▸ **WORK INSTRUCTION**: Some lines in the listing below may include the string "xlsx". How many are there? Give only the number.

----

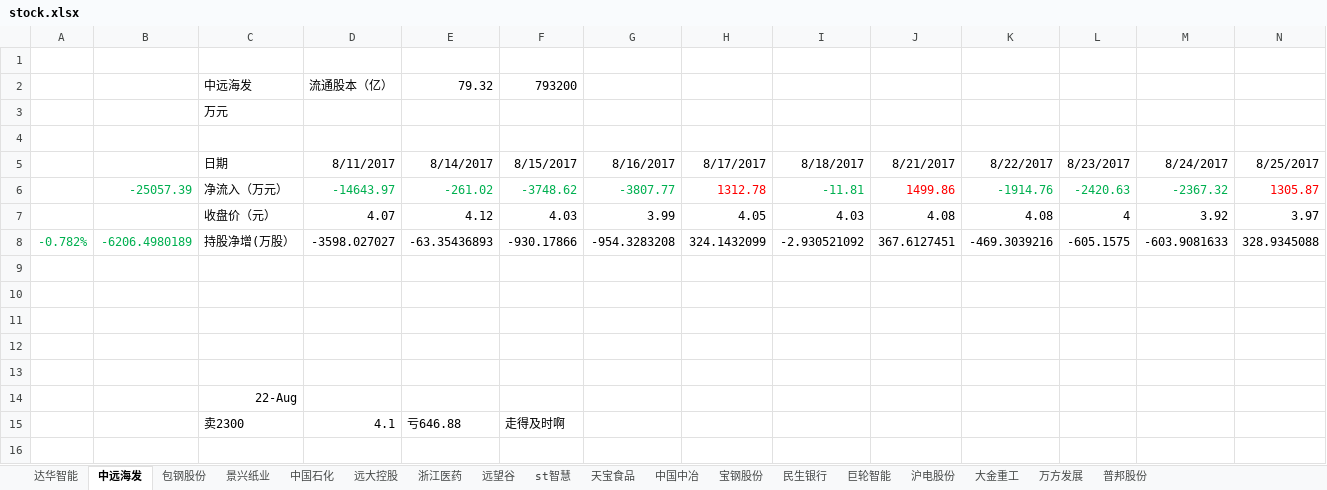
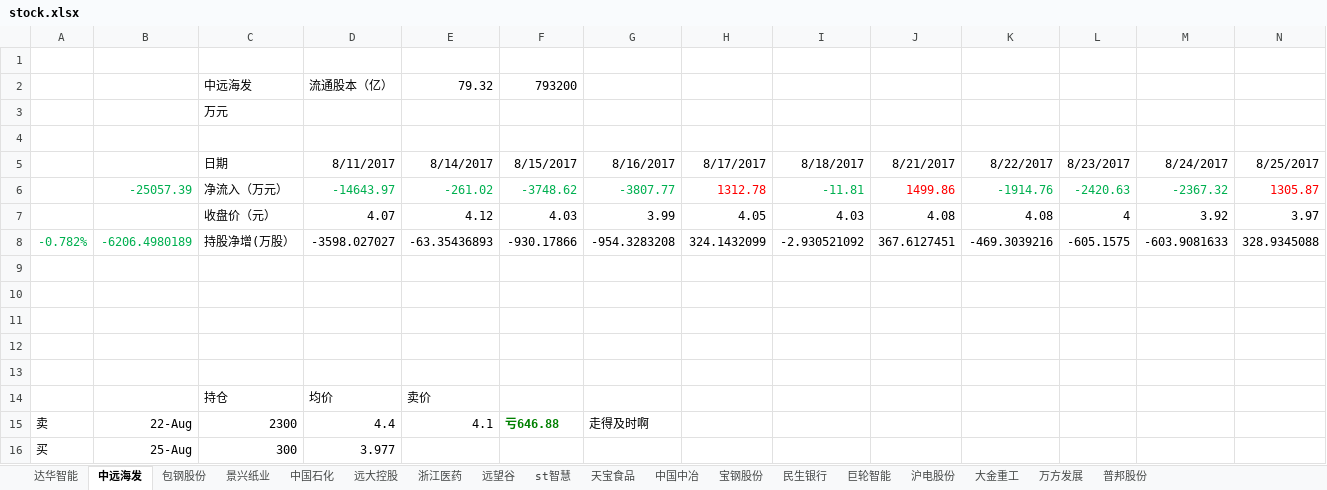
Before and after one commit to JMsun-2000/stock_market, an Excel workbook: stock.xlsx, sheet 中远海发, drawn as a sheet; values as stored, in another font and other column widths than the file's, no borders; removed rows and columns are numbered as before the commit, all else as after; the diff names each change by its address in the sheet, - before the commit and + after, or states it on an @@ line.

```diff
--- a/stock.xlsx (sheet 中远海发)
+++ b/stock.xlsx (sheet 中远海发)
-row 14:  |  | 22-Aug
-row 15:  |  | 卖2300 | 4.1 | 亏646.88 | 走得及时啊
+row 14:  |  | 持仓 | 均价 | 卖价
+row 15: 卖 | 22-Aug | 2300 | 4.4 | 4.1 | 亏646.88 | 走得及时啊
+row 16: 买 | 25-Aug | 300 | 3.977
```
Also changed, not shown: sheet 浙江医药, sheet 天宝食品, sheet 普邦股份, sheet st智慧, sheet 远望谷, sheet 万方发展, 11 more sheets.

----

▸ **EXPECTED ANSWER**: 3